── Source material
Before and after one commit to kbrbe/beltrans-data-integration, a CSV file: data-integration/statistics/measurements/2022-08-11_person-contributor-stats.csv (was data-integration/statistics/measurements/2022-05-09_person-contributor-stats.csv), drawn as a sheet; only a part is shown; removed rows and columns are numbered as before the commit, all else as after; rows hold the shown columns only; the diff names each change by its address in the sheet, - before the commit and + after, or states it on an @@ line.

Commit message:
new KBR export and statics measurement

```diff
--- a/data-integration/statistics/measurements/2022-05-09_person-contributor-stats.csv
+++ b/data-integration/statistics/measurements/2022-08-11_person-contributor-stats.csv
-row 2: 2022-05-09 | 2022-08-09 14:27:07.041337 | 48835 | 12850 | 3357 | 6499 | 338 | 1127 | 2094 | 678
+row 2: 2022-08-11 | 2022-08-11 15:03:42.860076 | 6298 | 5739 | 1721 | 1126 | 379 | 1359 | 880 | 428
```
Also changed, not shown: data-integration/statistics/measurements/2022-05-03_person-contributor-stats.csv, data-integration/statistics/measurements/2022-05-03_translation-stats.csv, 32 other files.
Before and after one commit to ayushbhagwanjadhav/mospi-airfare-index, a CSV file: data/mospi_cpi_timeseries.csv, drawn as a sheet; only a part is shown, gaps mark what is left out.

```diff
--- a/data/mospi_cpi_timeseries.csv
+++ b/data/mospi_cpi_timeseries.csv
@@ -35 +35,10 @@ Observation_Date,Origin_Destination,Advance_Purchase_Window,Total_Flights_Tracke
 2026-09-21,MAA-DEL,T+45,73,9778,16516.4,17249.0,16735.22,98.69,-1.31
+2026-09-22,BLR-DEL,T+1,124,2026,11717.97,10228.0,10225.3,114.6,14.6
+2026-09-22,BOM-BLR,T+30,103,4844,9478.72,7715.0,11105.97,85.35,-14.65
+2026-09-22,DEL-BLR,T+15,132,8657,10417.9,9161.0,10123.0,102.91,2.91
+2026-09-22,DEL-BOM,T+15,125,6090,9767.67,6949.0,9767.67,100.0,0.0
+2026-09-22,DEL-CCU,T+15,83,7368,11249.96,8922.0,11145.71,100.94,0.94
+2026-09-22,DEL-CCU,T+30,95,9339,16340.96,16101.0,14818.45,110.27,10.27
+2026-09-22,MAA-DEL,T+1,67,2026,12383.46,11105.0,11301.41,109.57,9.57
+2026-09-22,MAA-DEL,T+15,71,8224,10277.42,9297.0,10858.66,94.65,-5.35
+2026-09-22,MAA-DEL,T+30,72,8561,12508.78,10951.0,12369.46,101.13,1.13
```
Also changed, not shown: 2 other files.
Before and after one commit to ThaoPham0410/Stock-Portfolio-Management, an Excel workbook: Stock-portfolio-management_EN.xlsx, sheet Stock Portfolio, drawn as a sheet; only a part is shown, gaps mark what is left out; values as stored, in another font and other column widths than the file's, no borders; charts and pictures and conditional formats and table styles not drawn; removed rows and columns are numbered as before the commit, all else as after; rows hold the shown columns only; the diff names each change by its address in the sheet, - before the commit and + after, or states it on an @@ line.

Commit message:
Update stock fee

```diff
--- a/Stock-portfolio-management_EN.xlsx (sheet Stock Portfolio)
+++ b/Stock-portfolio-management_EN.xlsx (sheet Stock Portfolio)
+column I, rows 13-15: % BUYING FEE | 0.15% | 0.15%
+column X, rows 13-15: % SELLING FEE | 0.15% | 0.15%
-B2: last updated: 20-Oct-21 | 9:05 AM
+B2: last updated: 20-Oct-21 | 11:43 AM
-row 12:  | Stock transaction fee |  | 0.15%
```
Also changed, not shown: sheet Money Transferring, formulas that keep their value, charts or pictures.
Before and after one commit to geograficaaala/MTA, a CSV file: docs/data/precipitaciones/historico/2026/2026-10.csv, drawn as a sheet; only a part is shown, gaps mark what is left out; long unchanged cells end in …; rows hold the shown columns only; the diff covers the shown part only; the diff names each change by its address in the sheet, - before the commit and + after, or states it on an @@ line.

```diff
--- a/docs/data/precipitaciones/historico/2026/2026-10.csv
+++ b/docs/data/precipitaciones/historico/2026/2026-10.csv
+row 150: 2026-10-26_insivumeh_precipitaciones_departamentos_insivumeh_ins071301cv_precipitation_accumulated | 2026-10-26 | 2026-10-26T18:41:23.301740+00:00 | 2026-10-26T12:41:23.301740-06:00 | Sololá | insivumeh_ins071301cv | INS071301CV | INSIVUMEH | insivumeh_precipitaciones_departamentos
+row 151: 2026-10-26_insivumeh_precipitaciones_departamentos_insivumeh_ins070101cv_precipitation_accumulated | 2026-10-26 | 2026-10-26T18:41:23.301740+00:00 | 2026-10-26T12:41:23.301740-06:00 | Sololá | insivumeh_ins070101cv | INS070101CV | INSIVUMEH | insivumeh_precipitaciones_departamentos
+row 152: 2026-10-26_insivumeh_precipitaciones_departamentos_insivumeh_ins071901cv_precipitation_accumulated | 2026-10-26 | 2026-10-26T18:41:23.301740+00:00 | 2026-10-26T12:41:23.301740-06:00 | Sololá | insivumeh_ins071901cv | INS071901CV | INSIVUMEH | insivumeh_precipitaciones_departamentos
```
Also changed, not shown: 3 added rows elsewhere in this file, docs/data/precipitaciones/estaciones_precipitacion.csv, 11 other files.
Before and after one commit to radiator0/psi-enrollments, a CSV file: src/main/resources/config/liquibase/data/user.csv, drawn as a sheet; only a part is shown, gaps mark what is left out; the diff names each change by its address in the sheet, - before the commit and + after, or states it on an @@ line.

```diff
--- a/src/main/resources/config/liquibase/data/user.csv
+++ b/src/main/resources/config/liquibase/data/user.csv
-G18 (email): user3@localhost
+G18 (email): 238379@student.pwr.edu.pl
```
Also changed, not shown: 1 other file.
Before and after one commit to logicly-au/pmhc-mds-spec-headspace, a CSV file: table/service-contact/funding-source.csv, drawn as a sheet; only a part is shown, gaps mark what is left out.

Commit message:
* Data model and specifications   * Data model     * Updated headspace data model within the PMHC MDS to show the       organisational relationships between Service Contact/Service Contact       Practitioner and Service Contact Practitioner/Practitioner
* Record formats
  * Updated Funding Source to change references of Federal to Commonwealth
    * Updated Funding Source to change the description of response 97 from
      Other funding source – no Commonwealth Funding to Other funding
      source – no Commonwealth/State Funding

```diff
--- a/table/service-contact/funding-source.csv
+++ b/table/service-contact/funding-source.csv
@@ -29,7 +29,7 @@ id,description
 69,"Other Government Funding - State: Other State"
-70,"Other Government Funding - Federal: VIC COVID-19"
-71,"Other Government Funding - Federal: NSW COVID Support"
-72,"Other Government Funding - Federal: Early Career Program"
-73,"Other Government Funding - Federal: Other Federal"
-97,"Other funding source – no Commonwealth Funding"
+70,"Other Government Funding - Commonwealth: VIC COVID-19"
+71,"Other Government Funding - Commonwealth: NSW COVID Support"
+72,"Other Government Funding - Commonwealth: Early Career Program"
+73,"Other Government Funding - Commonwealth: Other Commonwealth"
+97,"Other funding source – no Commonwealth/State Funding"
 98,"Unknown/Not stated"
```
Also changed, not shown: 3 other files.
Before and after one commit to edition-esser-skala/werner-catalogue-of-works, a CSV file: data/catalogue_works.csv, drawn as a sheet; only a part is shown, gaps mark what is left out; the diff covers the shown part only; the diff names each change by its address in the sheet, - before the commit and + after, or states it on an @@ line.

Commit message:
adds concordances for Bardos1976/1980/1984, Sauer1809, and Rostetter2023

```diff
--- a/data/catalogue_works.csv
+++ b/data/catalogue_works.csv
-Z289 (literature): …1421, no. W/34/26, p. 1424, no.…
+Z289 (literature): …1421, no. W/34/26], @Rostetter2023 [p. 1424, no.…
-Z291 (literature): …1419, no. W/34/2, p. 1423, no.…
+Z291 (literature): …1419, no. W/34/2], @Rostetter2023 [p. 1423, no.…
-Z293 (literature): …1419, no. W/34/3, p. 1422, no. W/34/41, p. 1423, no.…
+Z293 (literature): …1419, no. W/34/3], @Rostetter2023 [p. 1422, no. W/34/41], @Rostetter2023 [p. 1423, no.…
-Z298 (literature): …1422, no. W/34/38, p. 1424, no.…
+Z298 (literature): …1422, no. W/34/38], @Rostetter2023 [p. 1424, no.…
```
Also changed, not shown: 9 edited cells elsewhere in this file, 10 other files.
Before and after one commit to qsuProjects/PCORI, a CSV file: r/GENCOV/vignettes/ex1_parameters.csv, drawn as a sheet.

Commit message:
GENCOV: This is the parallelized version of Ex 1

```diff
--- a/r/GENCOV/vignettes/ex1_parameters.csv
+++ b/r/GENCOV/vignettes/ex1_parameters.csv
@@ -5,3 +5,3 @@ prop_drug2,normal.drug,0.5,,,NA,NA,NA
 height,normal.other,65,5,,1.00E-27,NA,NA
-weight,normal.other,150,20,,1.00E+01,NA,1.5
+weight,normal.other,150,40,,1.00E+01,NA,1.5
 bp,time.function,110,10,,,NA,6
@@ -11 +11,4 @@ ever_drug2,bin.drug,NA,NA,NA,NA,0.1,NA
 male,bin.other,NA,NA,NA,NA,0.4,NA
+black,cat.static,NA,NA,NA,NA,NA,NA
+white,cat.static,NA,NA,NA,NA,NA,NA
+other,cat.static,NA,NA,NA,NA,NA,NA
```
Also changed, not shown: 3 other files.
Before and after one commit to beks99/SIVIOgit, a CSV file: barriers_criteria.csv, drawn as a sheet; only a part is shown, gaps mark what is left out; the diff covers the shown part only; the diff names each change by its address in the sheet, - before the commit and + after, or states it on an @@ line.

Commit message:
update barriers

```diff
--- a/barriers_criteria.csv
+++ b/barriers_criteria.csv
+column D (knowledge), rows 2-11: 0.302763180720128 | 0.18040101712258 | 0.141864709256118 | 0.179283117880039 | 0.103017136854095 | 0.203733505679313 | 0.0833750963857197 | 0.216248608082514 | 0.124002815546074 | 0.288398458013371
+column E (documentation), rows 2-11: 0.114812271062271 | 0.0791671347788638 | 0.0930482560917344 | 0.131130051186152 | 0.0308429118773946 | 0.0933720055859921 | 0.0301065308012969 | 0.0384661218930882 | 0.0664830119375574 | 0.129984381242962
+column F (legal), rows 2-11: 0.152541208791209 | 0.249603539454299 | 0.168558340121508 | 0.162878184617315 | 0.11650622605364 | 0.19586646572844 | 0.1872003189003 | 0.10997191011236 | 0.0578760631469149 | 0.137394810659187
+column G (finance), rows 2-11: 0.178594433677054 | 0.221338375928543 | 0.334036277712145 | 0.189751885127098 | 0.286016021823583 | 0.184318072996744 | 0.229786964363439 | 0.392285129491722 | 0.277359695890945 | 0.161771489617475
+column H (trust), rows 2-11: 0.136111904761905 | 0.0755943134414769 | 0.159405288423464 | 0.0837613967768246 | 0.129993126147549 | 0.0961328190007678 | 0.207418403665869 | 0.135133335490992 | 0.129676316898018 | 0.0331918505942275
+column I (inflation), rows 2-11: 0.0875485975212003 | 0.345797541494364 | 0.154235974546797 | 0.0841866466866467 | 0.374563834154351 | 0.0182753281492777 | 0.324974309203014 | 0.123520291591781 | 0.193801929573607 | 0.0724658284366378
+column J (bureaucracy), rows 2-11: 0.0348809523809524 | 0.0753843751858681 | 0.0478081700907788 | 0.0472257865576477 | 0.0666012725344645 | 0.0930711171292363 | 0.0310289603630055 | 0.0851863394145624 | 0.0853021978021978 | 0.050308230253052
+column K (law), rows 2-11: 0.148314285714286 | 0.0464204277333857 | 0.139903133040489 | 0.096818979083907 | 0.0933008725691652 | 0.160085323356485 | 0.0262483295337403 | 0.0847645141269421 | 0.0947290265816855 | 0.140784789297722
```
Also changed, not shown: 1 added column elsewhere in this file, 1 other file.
────
▶ [Your task]: The answer is each line from the entries above in which the word "literature" occurs.

▶ [Finished exercise]:
-Z289 (literature): …1421, no. W/34/26, p. 1424, no.…
+Z289 (literature): …1421, no. W/34/26], @Rostetter2023 [p. 1424, no.…
-Z291 (literature): …1419, no. W/34/2, p. 1423, no.…
+Z291 (literature): …1419, no. W/34/2], @Rostetter2023 [p. 1423, no.…
-Z293 (literature): …1419, no. W/34/3, p. 1422, no. W/34/41, p. 1423, no.…
+Z293 (literature): …1419, no. W/34/3], @Rostetter2023 [p. 1422, no. W/34/41], @Rostetter2023 [p. 1423, no.…
-Z298 (literature): …1422, no. W/34/38, p. 1424, no.…
+Z298 (literature): …1422, no. W/34/38], @Rostetter2023 [p. 1424, no.…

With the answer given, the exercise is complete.